- Problem requirements
The entries are to be repeated verbatim, with nothing left out.
-------- Data to process --------
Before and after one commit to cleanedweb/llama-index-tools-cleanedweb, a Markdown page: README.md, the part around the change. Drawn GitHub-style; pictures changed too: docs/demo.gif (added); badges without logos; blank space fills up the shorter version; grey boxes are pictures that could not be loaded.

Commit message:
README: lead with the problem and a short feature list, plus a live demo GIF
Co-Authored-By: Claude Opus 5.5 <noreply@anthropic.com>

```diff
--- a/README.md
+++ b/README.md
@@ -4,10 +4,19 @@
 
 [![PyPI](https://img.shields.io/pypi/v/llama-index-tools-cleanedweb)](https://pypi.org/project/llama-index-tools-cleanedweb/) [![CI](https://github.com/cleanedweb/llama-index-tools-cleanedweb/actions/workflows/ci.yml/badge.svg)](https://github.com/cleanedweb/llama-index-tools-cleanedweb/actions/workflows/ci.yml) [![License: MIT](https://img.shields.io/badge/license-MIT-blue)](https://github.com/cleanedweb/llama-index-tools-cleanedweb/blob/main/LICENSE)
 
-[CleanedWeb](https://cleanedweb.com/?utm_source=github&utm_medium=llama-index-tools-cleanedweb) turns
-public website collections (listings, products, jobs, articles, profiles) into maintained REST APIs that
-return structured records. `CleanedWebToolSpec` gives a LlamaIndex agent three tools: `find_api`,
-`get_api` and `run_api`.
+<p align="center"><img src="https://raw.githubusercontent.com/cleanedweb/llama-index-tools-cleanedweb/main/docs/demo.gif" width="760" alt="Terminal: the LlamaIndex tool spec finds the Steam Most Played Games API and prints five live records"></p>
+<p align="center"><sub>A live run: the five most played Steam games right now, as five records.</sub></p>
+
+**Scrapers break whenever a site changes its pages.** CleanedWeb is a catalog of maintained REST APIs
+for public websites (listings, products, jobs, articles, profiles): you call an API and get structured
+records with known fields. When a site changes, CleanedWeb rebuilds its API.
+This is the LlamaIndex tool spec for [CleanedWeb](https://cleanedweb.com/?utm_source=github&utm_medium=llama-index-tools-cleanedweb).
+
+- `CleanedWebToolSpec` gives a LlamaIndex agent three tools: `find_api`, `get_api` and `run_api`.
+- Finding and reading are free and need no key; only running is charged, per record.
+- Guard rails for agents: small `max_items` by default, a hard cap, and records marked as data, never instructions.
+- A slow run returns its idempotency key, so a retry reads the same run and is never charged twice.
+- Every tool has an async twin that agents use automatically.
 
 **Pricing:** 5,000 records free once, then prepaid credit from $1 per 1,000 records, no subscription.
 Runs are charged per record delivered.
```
--------
- Finished task
Before and after one commit to cleanedweb/llama-index-tools-cleanedweb, a Markdown page: README.md, the part around the change. Drawn GitHub-style; pictures changed too: docs/demo.gif (added); badges without logos; blank space fills up the shorter version; grey boxes are pictures that could not be loaded.

Commit message:
README: lead with the problem and a short feature list, plus a live demo GIF
Co-Authored-By: Claude Opus 5.5 <noreply@anthropic.com>

```diff
--- a/README.md
+++ b/README.md
@@ -4,10 +4,19 @@
 
 [![PyPI](https://img.shields.io/pypi/v/llama-index-tools-cleanedweb)](https://pypi.org/project/llama-index-tools-cleanedweb/) [![CI](https://github.com/cleanedweb/llama-index-tools-cleanedweb/actions/workflows/ci.yml/badge.svg)](https://github.com/cleanedweb/llama-index-tools-cleanedweb/actions/workflows/ci.yml) [![License: MIT](https://img.shields.io/badge/license-MIT-blue)](https://github.com/cleanedweb/llama-index-tools-cleanedweb/blob/main/LICENSE)
 
-[CleanedWeb](https://cleanedweb.com/?utm_source=github&utm_medium=llama-index-tools-cleanedweb) turns
-public website collections (listings, products, jobs, articles, profiles) into maintained REST APIs that
-return structured records. `CleanedWebToolSpec` gives a LlamaIndex agent three tools: `find_api`,
-`get_api` and `run_api`.
+<p align="center"><img src="https://raw.githubusercontent.com/cleanedweb/llama-index-tools-cleanedweb/main/docs/demo.gif" width="760" alt="Terminal: the LlamaIndex tool spec finds the Steam Most Played Games API and prints five live records"></p>
+<p align="center"><sub>A live run: the five most played Steam games right now, as five records.</sub></p>
+
+**Scrapers break whenever a site changes its pages.** CleanedWeb is a catalog of maintained REST APIs
+for public websites (listings, products, jobs, articles, profiles): you call an API and get structured
+records with known fields. When a site changes, CleanedWeb rebuilds its API.
+This is the LlamaIndex tool spec for [CleanedWeb](https://cleanedweb.com/?utm_source=github&utm_medium=llama-index-tools-cleanedweb).
+
+- `CleanedWebToolSpec` gives a LlamaIndex agent three tools: `find_api`, `get_api` and `run_api`.
+- Finding and reading are free and need no key; only running is charged, per record.
+- Guard rails for agents: small `max_items` by default, a hard cap, and records marked as data, never instructions.
+- A slow run returns its idempotency key, so a retry reads the same run and is never charged twice.
+- Every tool has an async twin that agents use automatically.
 
 **Pricing:** 5,000 records free once, then prepaid credit from $1 per 1,000 records, no subscription.
 Runs are charged per record delivered.
```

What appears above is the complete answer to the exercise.